The processed species turnover data also has a bonus for astronomers. Today, stargazers can study variations in Earth’s orbit back to about 50 million years. But the fossil data allows them to infer details of Milankovitch grand cycles up to about 480 million years ago.
However, this assumes that the Milankovitch cycles had the same modern timing about 450 million years ago, which may or may not be true, Bambach said.
For David Bapst, an analytical palaeobiologist at the Texas A&M University, College Station, the study raises more questions about which forces are important in driving species diversity. He pointed to another study published earlier this year using the graptoloid dataset, which suggested that about 12% of the change in species diversity arose from how many graptoloid species were present at the time. In other words, diversity increased slowly if variation in global species was higher.
“Given that they find in this new paper that the cyclicity is only responsible for 9-16% of the variation they see in the graptoloid diversification, I’m just left wondering which component is most important, and how accounting for the effect of one impacts the other,” Bapst said.

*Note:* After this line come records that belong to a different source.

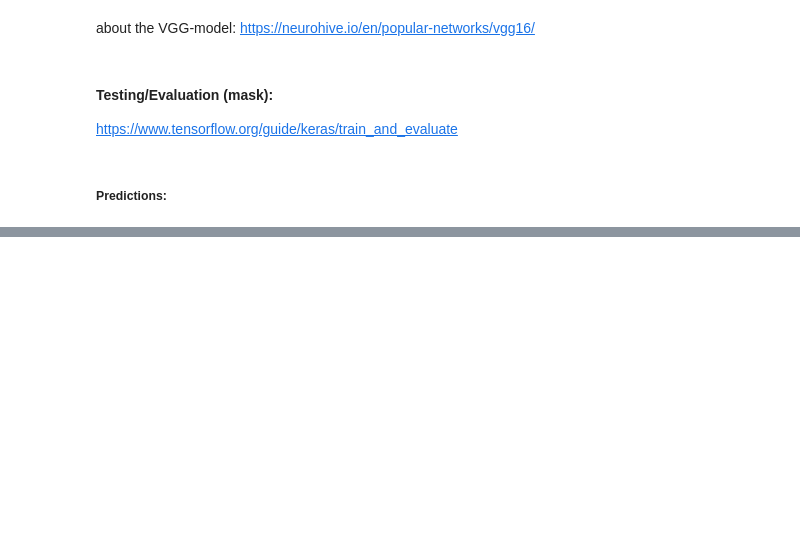
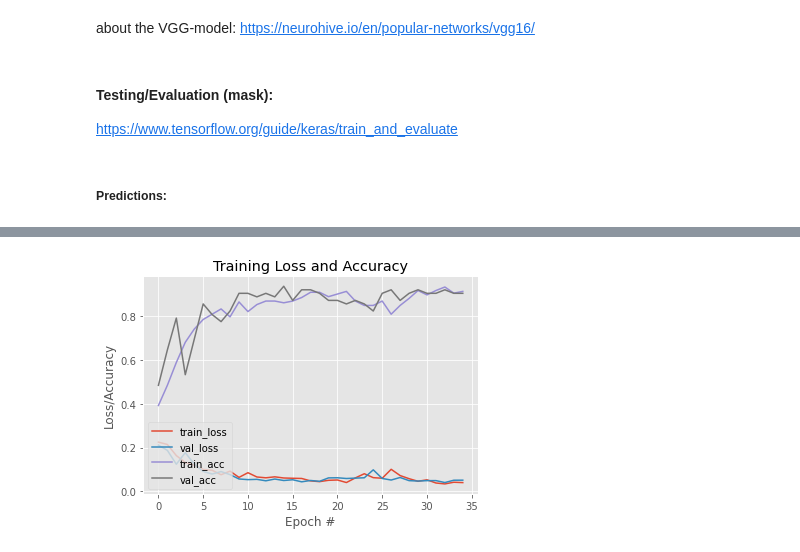
Before and after one commit to LZirus/NNL-2021-F, a Jupyter notebook: src/training.ipynb, the cells around one changed output, grey strips where cells are left out. Cells and saved outputs as stored; diff of their text form; code cells hidden in the pictures; blank space fills up the shorter version.

```diff
--- a/src/training.ipynb
+++ b/src/training.ipynb
@@ -113,11 +118,13 @@ def load_dataset(**kwargs):
 
     ## data augmentation
     datagen = ImageDataGenerator(
+        rescale=1./255,
         featurewise_center=True,
         featurewise_std_normalization=True,
         rotation_range=20,
         width_shift_range=0.2,
         height_shift_range=0.2,
+        zoom_range=0.2,
         horizontal_flip=True,
         validation_split=0.2
     )
@@ -260,8 +274,11 @@ about the VGG-model: https://neurohive.io/en/popular-networks/vgg16/
 # %%
 def train_model(model, train_ds, val_ds, **kwargs):
     epochs = kwargs.get('epochs', 10)
+    # categorical_crossentropy
+    # mean_squared_error
+    # mean_squared_logarithmic_error
 
-    model.compile(loss='categorical_crossentropy', optimizer='adam', metrics=['accuracy'])
+    model.compile(loss='mean_squared_error', optimizer='adam', metrics=['accuracy'])
     history = model.fit(train_ds, validation_data=val_ds, epochs=epochs)
     return history
 # %% [markdown]
@@ -354,12 +371,12 @@ def live_det():
     camera.release()
     return 'live_output'
 # %%
-train_ds, test_ds, labels, testX, testY, trainX, trainY = load_dataset()
+train_ds, test_ds, labels, testX, testY, trainX, trainY = load_dataset(img_size=img_size)
 #bhps, tuner = tune_model(basic_model_builder, x_test, y_test)
 # %%
-model = select_model('basic_model')
+model = select_model('vgg_small_model')
 #model = tuner.hypermodel.build(bhps)
-history = train_model(model, train_ds, test_ds, epochs=20)
+history = train_model(model, train_ds, test_ds, epochs=35)
 
 #evaluate_model(testX, testY, model)
 # %% [output]
@@ -387,3 +433,18 @@ print(history.history['val_accuracy'])
+# %%
+N = 35
+plt.style.use("ggplot")
+plt.figure()
+plt.plot(np.arange(0, N), history.history["loss"], label="train_loss")
+plt.plot(np.arange(0, N), history.history["val_loss"], label="val_loss")
+plt.plot(np.arange(0, N), history.history["accuracy"], label="train_acc")
+plt.plot(np.arange(0, N), history.history["val_accuracy"], label="val_acc")
+plt.title("Training Loss and Accuracy")
+plt.xlabel("Epoch #")
+plt.ylabel("Loss/Accuracy")
+plt.legend(loc="lower left")
+plt.savefig("plot.png")
+# %% [output]
+[figure, added]
 # %%
 #img_path='../img/ffp2/IMG_1596_(657, 421, 1426, 1426).png'
 #img_path='../img/no_mask/IMG_1323.JPG_(1025, 427, 984, 984).png'
```
Also changed, not shown: parts of 7 cells of this notebook, 6 other files.
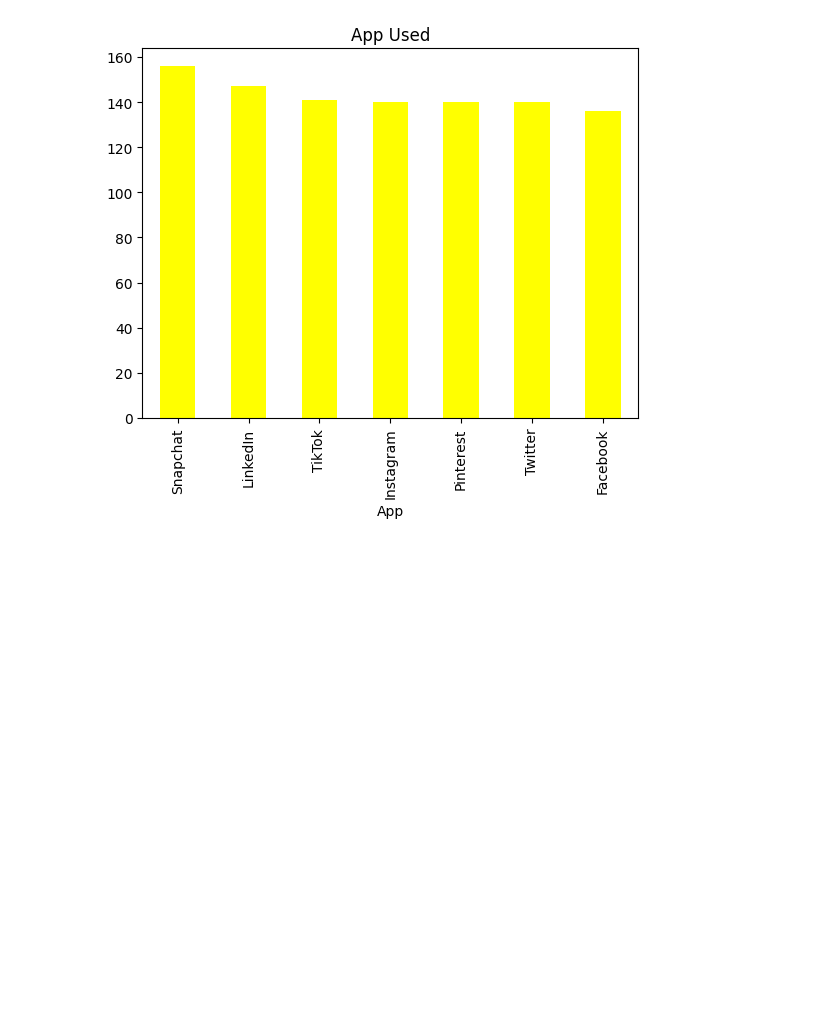
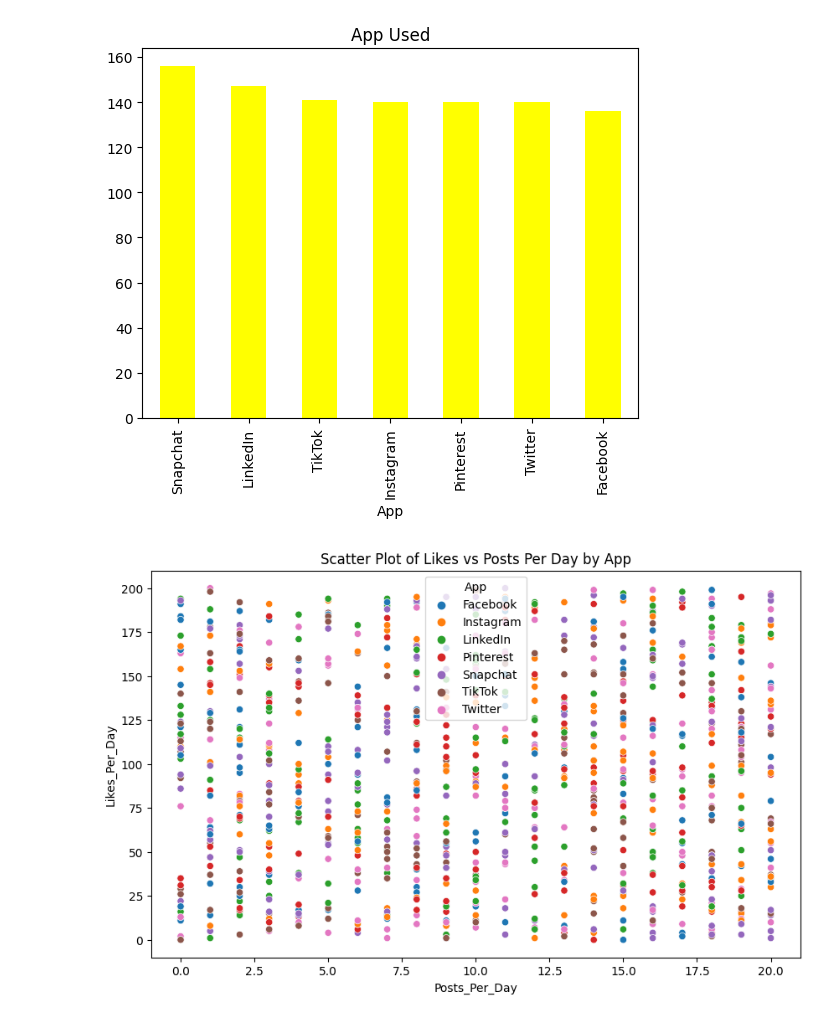
Before and after one commit to kumawatmanish05/Social_media_Usage_analysis, a Jupyter notebook: social-media-analysis.ipynb, the cells around one changed output. Cells and saved outputs as stored; diff of their text form; code cells hidden in the pictures; blank space fills up the shorter version.

```diff
--- a/social-media-analysis.ipynb
+++ b/social-media-analysis.ipynb
@@ -141,3 +141,10 @@ df["App"].value_counts().plot(kind = "bar",color = "Yellow",title = "App Used")
 # %% [output]
 <Axes: title={'center': 'App Used'}, xlabel='App'>
 [figure]
+# %%
+plt.figure(figsize=(10, 6))
+sns.scatterplot(x="Posts_Per_Day", y="Likes_Per_Day", data=df, hue="App")
+plt.title("Scatter Plot of Likes vs Posts Per Day by App")
+plt.show()
+# %% [output]
+[figure, added]
```
Also changed, not shown: parts of 6 cells of this notebook.
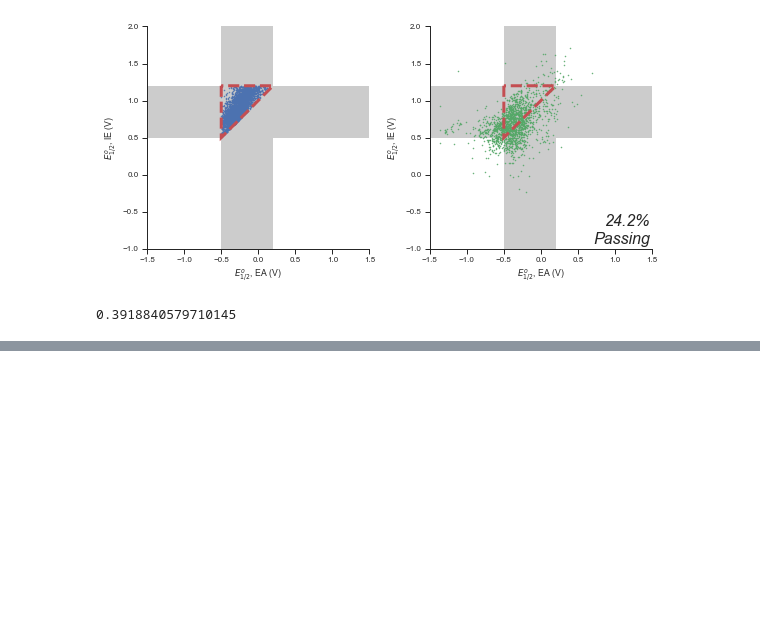
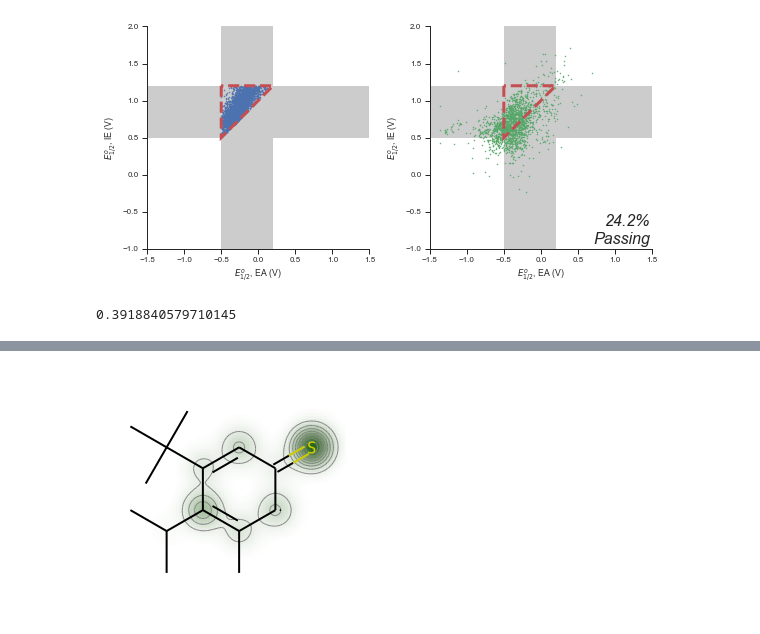
Before and after one commit to NREL/rlmolecule, a Jupyter notebook: stable_radical_optimization/plot_dft_confirmation.ipynb, the cells around one changed output, grey strips where cells are left out. Cells and saved outputs as stored; diff of their text form; code cells hidden in the pictures; blank space fills up the shorter version.

```diff
--- a/stable_radical_optimization/plot_dft_confirmation.ipynb
+++ b/stable_radical_optimization/plot_dft_confirmation.ipynb
@@ -133,0 +145,6 @@ df_spin.head()
+# %%
+stability_orig = tf.keras.models.load_model(
+    '/projects/rlmolecule/pstjohn/models/20210214_radical_stability_new_nfp/',
+    compile=False)
+
+spins, bur_vols = stability_orig.predict(dataset, verbose=1)
@@ -304,0 +425,26 @@ df_confirmed.to_csv('dft_confirmed.csv', index=False)
+# %%
+# Code for raster image drawing
+import rdkit
+
+from rdkit import Chem
+from rdkit.Chem import Draw
+from rdkit.Chem.Draw import rdMolDraw2D
+from rdkit.Chem.Draw import SimilarityMaps
+from rdkit.Chem import rdDepictor
+from IPython.display import SVG
+import io
+from PIL import Image
+
+def show_png(data):
+    bio = io.BytesIO(data)
+    img = Image.open(bio)
+    return img
+
+mol = Chem.MolFromSmiles('CC1=C(C(C)C)C(C(C)(C)C)=CC(=S)[CH]1')
+
+d = rdMolDraw2D.MolDraw2DCairo(250, 250)
+SimilarityMaps.GetSimilarityMapFromWeights(mol, df_spin_symbol[df_spin_symbol.smiles == 'CC1=C(C(C)C)C(C(C)(C)C)=CC(=S)[CH]1'].fractional_spin.values.tolist(), draw2d=d)
+d.FinishDrawing()
+show_png(d.GetDrawingText())
+# %% [output]
+[figure, added]
```
Also changed, not shown: parts of 28 cells of this notebook, 11 other files.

According to Crampton, this is only one more piece in the puzzle of life on Earth. “But there are still so many things about the richness of life that we don’t understand.”
One question his team is trying to answer is how fast ecosystems recover after major extinction events. The answer is obviously important for today: some studies say we’re already in the middle of a sixth mass extinction. “Our data can help with this question and this is something that we will be working on,” Crampton said.
Lakshmi Supriya is a freelance science writer based in Bengaluru.